Women are largely excluded from decisions about conservation and natural resources, which could have detrimental effects on conservation efforts globally, according to the research.
A study by the University of Queensland and the Nature Conservancy reviewed a wide range of conservation science published, investigating the cause and effect of gender imbalance in this area.
Robin James, a PhD candidate at the University of Queensland and Director of Nature Conservation at Melanesia, said it was no secret that females were underrepresented in conservation science.
“In fact, according to a recent analysis of 1,051 senior publishers in environmental, evolution and conservation research, only 11 percent were women,” said Ms. James.
“We analyzed more than 230 peer-reviewed articles in an effort to address this very issue, confirming an uncomfortable truth: Women’s voices are critically missing in preserving the environment.
“We found that gender discrimination is systemic and consistent, from small and remote communities in places like Solomon Islands to large organizations for conservation and natural resource management, where women are still underrepresented in leadership and decision-making positions.
This appears to directly affect preservation results.
“Ten of the studies reviewed investigated the relationship between women’s participation and memorization success – all found a clear measure and showed positive effects.”
Feeling biologist Dr Nathalie Patt said the research revealed that current gender roles and dynamics have limited women over the course of their lives – with more than one handicap to overcome.
“First, to address this problem, we need to challenge the assumption that the best leadership positions are men,” said Dr. Pat.
“There is an enduring perception that men should be decision makers and leaders in most contexts, whether within conservation organizations or within the societies in which conservation work is being carried out.

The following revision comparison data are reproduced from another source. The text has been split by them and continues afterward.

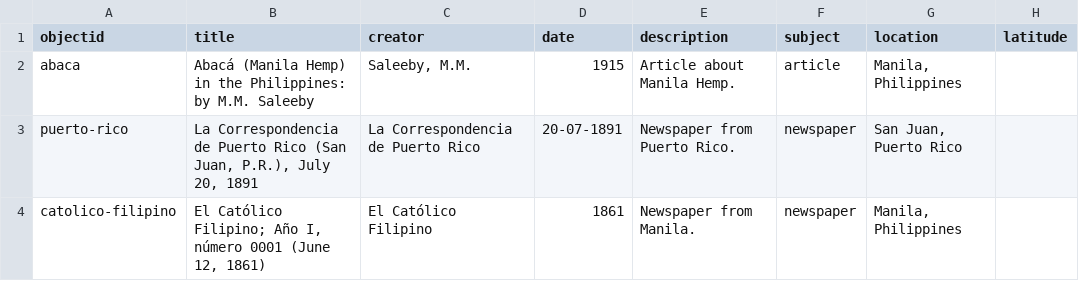
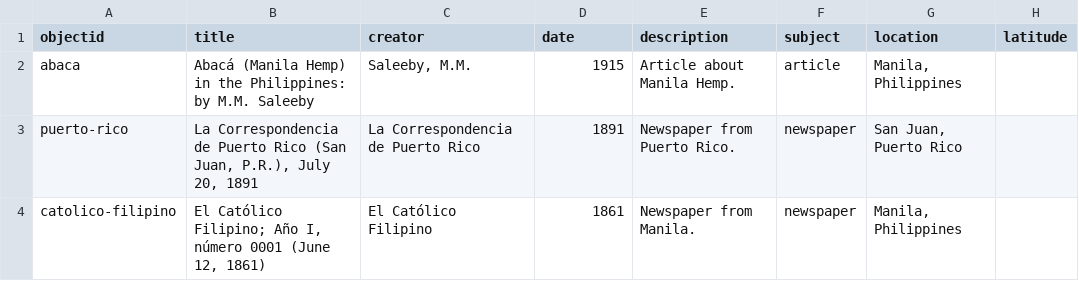
Before and after one commit to npirvu/demo-gresel, a CSV file: _data/gresel-metadata.csv, drawn as a sheet; only a part is shown; the diff names each change by its address in the sheet, - before the commit and + after, or states it on an @@ line.

Commit message:
Update gresel-metadata.csv

```diff
--- a/_data/gresel-metadata.csv
+++ b/_data/gresel-metadata.csv
-D3 (date): 20-07-1891
+D3 (date): 1891
```
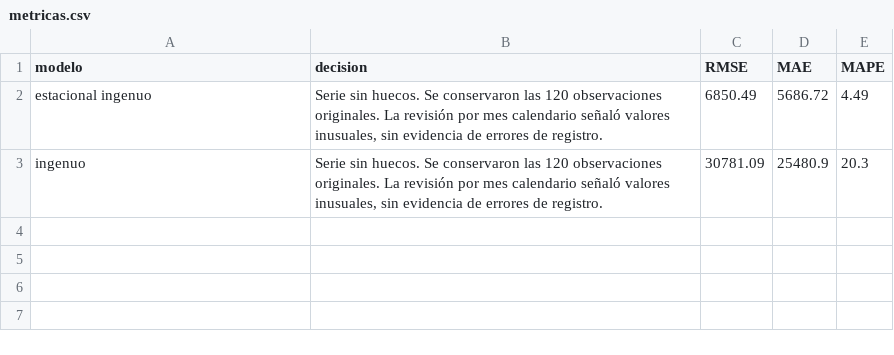
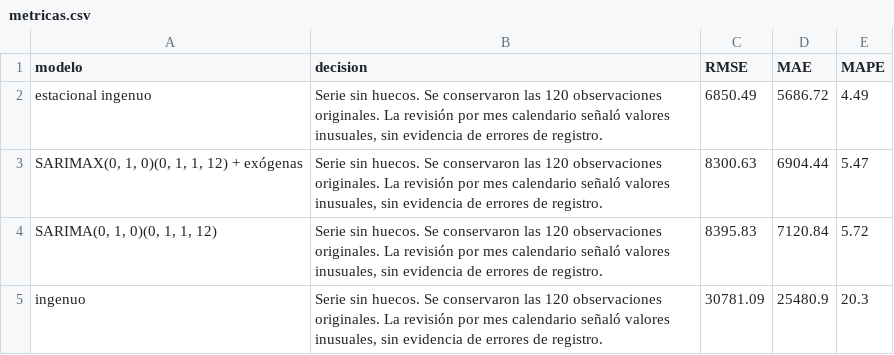
Before and after one commit to ElianaCardona/st-2026-2-miniproyecto-01, a CSV file: resultados/metricas.csv, drawn as a sheet; the diff names each change by its address in the sheet, - before the commit and + after, or states it on an @@ line.

Commit message:
Completar modelos clásicos e informe final

```diff
--- a/resultados/metricas.csv
+++ b/resultados/metricas.csv
+row 3: SARIMAX(0, 1, 0)(0, 1, 1, 12) + exógenas | Serie sin huecos. Se conservaron las 120 observaciones originales. La revisión por mes calendario señaló valores inusuales, sin evidencia de errores de registro. | 8300.63 | 6904.44 | 5.47
+row 4: SARIMA(0, 1, 0)(0, 1, 1, 12) | Serie sin huecos. Se conservaron las 120 observaciones originales. La revisión por mes calendario señaló valores inusuales, sin evidencia de errores de registro. | 8395.83 | 7120.84 | 5.72
```
Also changed, not shown: 3 other files.
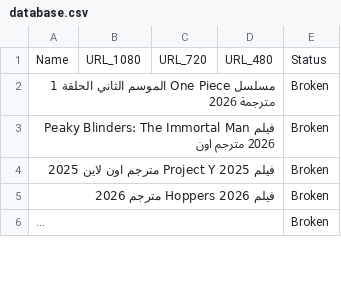
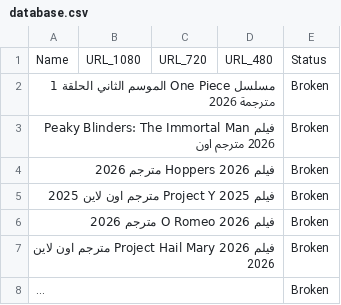
Before and after one commit to OmarLalgerino/GO-RS, a CSV file: database.csv, drawn as a sheet; only a part is shown; long unchanged cells end in …; addresses are those after the commit; the diff covers the shown part only; the diff names each change by its address in the sheet, - before the commit and + after, or states it on an @@ line.

```diff
--- a/database.csv
+++ b/database.csv
+row 4: فيلم Hoppers 2026 مترجم 2026 |  |  |  | Broken
-A6: فيلم Hoppers 2026 مترجم 2026
+A6: فيلم O Romeo 2026 مترجم 2026
+row 7: فيلم Project Hail Mary 2026 مترجم اون لاين 2026 |  |  |  | Broken
```
Also changed, not shown: 2 removed rows and 1 edited cell elsewhere in this file.
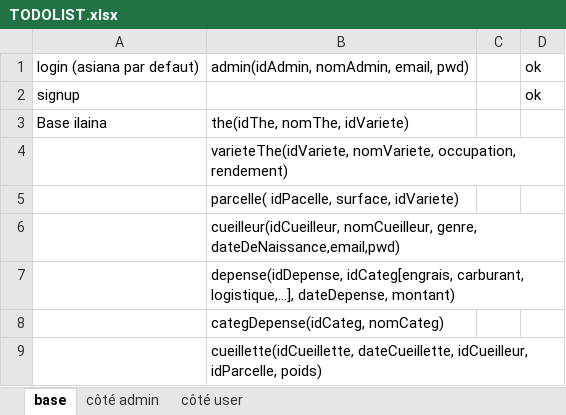
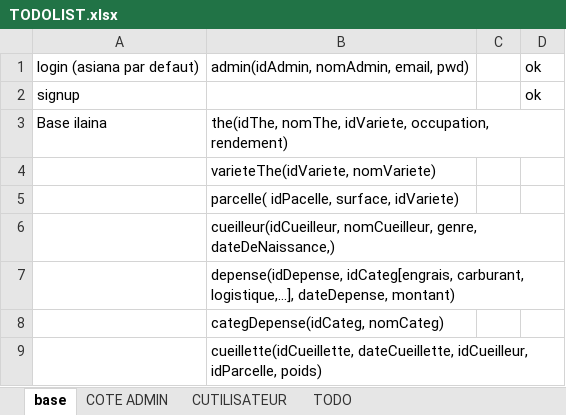
Before and after one commit to rAnjeel/Projet-FINAL-THE, an Excel workbook: TODOLIST.xlsx, sheet base, drawn as a sheet; values as stored, in another font and other column widths than the file's, no borders; the diff names each change by its address in the sheet, - before the commit and + after, or states it on an @@ line.

```diff
--- a/TODOLIST.xlsx (sheet base)
+++ b/TODOLIST.xlsx (sheet base)
-sheet tab: côté admin
+sheet tab: COTE ADMIN
-sheet tab: côté user
+sheet tab: CUTILISATEUR
+sheet tab: TODO
-B3: the(idThe, nomThe, idVariete)
+B3: the(idThe, nomThe, idVariete, occupation, rendement)
-B4: varieteThe(idVariete, nomVariete, occupation, rendement)
+B4: varieteThe(idVariete, nomVariete)
-B6: …nomCueilleur, genre, dateDeNaissance,email,pwd)
+B6: …nomCueilleur, genre, dateDeNaissance,)
```
Also changed, not shown: sheet CUTILISATEUR, sheet COTE ADMIN.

Without women in scholarly research and leadership or decision-making positions, gender discrimination and inconsistencies are rarely recognized as a problem to be resolved.
“We must also do more research to understand women’s aspirations and effectiveness in conservation and natural resource management.
“It is important to recognize and deal with the heavy workloads that women bear outside the workplace – such as the tasks of caring for the family and providing for the family – as this has been evident in every culture we have studied.
“Finally, we need to fill the gap in understanding the gendered use of resources, and the different access to resources that men and women often have.”
Dr Pat said the initial efforts were at work to help turn the tide, but that much more needs to be done.
“In Papua New Guinea, The Nature Conservancy has partnered with CARE to conduct a gender audit for its conservation program, and is working with all staff to conduct gender-based training,” she said.
“They have also developed a new program called Mangoro Market Meri, led by co-author Ruth Konya, which enables women to drive conservation and economic decisions about mangrove resources in their communities.
“At the University of Queensland, we are signatories to the SWAN Athena Charter – 10 key principles to help advance gender equality, diversity and inclusion.
“It’s a start, but there’s still a long way to go – this is a global problem – so let’s build a more equal planet, while we work to protect it.”
The research has been published in The Oryx – International Journal of Conservation (DOI: 10.1017 / S0030605320001349).